- **Records for processing**
+--
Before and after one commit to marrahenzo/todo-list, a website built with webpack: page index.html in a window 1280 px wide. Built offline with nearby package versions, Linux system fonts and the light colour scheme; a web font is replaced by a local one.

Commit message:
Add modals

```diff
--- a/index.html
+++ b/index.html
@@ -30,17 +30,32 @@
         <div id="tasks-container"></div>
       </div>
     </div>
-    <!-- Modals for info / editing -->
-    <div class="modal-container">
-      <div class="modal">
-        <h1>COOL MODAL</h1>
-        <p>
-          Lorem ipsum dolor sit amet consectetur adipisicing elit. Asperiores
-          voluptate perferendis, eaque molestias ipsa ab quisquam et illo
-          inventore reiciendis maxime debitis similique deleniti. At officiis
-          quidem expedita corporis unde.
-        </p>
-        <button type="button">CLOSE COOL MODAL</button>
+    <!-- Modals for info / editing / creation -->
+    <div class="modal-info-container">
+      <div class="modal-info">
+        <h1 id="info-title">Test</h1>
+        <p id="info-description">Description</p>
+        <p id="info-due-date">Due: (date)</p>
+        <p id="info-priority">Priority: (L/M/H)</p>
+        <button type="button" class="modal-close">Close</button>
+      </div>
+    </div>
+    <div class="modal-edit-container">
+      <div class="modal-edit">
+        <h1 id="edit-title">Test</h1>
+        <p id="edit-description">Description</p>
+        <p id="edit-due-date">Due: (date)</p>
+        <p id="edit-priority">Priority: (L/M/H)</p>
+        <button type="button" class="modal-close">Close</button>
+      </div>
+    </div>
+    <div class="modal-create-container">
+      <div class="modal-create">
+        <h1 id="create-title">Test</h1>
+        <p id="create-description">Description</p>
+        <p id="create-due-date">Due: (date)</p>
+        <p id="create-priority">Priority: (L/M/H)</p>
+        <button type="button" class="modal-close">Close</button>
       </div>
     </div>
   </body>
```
+--
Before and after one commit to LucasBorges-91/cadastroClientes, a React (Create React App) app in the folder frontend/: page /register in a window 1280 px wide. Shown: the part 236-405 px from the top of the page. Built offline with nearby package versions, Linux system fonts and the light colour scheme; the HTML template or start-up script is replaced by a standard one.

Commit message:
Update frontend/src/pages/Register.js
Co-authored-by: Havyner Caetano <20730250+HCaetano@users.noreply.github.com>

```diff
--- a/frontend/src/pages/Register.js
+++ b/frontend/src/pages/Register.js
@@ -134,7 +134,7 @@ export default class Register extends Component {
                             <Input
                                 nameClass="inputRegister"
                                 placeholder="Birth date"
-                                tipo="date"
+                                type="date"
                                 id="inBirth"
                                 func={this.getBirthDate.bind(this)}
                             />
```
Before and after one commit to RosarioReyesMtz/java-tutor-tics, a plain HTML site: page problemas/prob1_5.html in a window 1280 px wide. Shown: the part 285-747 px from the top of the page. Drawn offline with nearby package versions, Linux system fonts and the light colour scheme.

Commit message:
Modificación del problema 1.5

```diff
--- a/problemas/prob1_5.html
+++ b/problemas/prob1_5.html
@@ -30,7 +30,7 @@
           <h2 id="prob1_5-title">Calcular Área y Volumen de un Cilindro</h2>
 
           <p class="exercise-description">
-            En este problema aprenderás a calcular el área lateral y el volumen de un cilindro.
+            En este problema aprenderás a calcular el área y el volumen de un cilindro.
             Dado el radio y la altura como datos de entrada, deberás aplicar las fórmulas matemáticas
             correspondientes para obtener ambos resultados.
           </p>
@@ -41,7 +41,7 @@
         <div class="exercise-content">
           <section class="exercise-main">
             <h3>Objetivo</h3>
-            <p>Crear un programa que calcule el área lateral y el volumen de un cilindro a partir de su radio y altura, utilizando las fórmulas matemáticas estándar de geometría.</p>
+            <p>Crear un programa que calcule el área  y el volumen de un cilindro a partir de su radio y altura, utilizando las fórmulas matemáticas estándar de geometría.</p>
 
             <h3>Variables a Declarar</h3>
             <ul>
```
+--
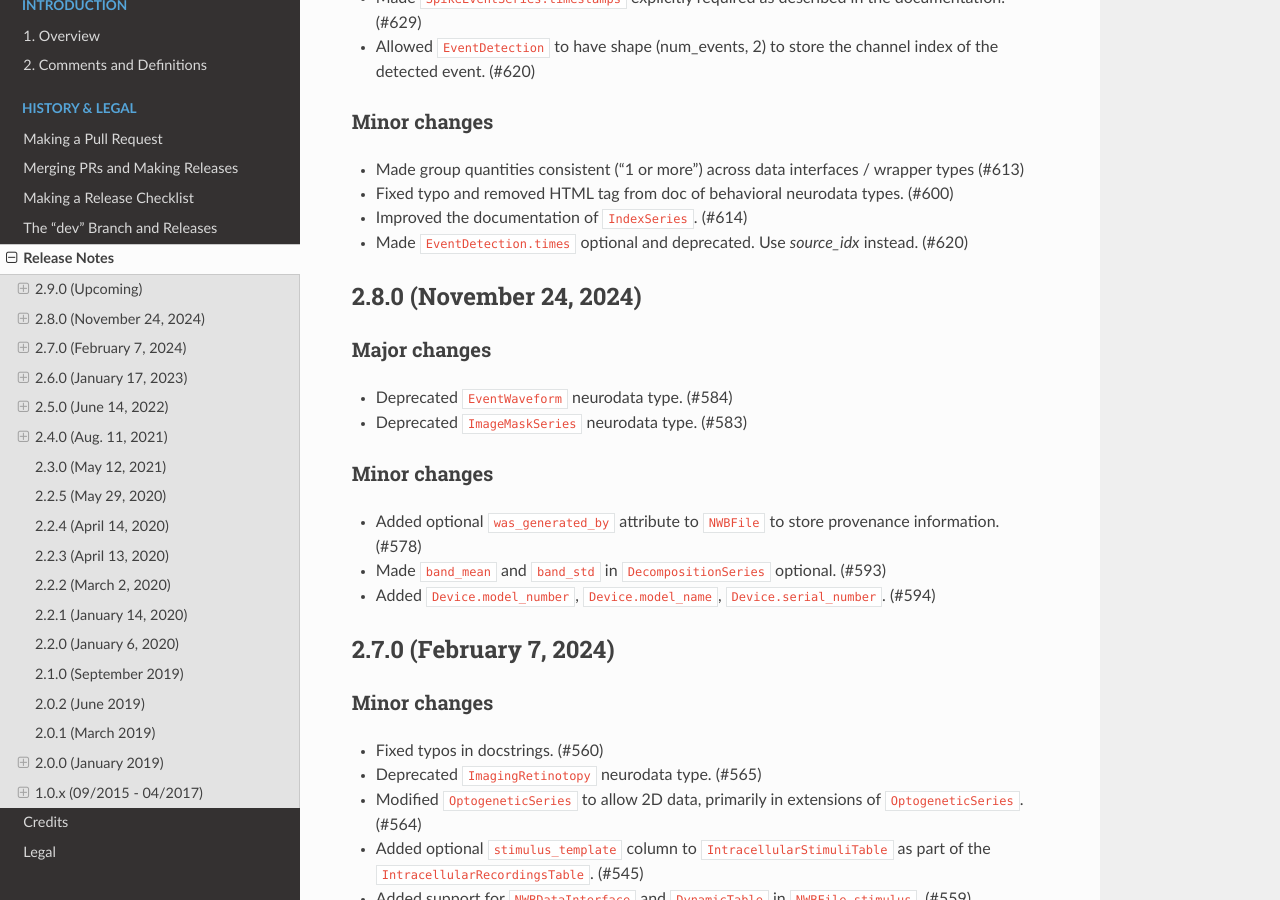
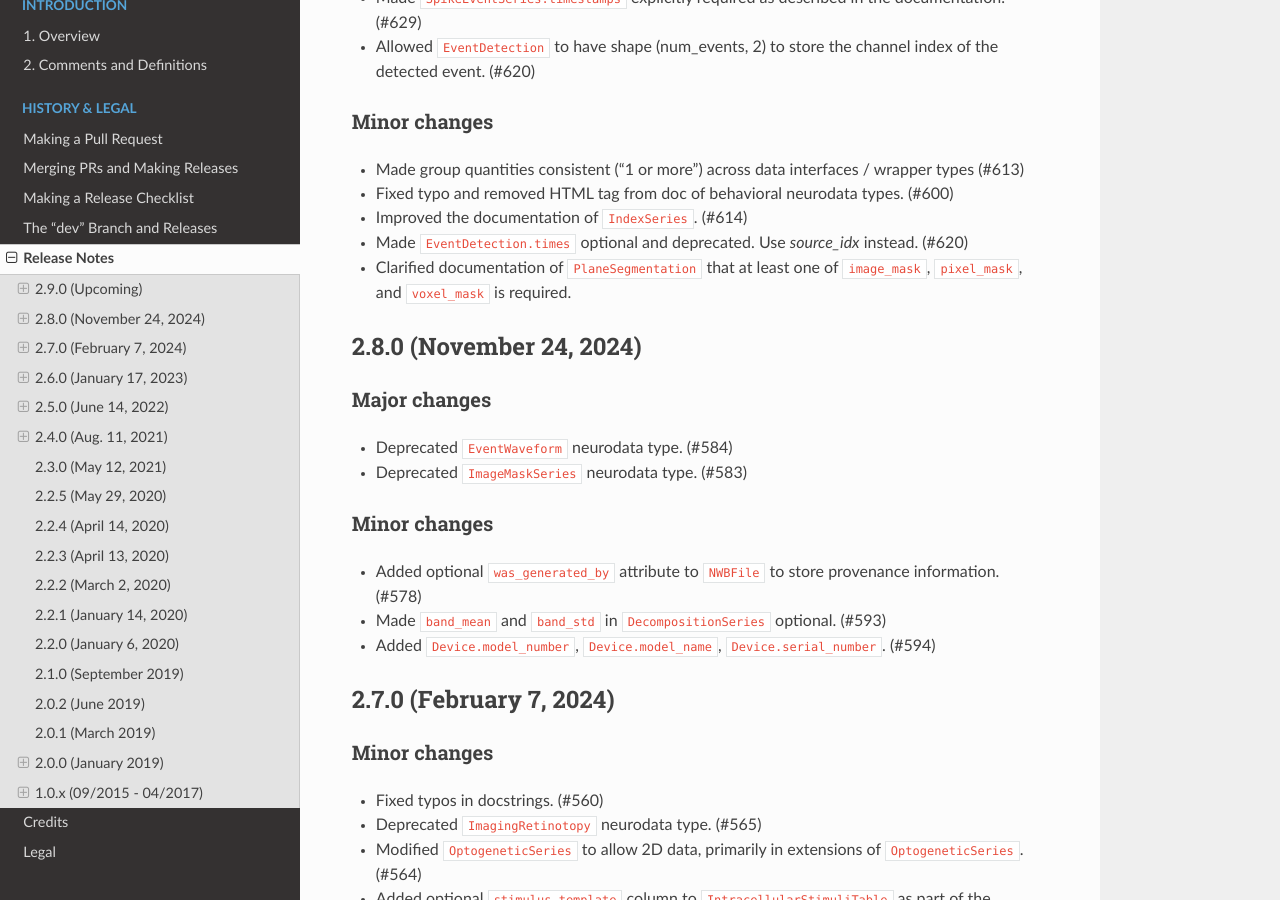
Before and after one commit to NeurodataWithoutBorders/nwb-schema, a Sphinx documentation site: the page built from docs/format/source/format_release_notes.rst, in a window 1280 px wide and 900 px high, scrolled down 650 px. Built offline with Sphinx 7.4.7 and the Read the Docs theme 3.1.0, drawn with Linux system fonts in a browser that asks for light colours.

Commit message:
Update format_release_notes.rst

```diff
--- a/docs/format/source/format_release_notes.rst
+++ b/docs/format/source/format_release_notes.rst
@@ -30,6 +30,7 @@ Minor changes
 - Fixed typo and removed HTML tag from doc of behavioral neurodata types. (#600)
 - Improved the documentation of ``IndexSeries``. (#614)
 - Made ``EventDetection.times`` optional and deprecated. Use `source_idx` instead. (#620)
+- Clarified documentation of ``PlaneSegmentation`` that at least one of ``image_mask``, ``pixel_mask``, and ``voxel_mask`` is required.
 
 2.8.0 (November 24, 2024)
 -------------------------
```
+--
- **Assignment**
The expected answer is every line in the data above that carries the string "estándar".

- **Output of the task**
-            <p>Crear un programa que calcule el área lateral y el volumen de un cilindro a partir de su radio y altura, utilizando las fórmulas matemáticas estándar de geometría.</p>
+            <p>Crear un programa que calcule el área  y el volumen de un cilindro a partir de su radio y altura, utilizando las fórmulas matemáticas estándar de geometría.</p>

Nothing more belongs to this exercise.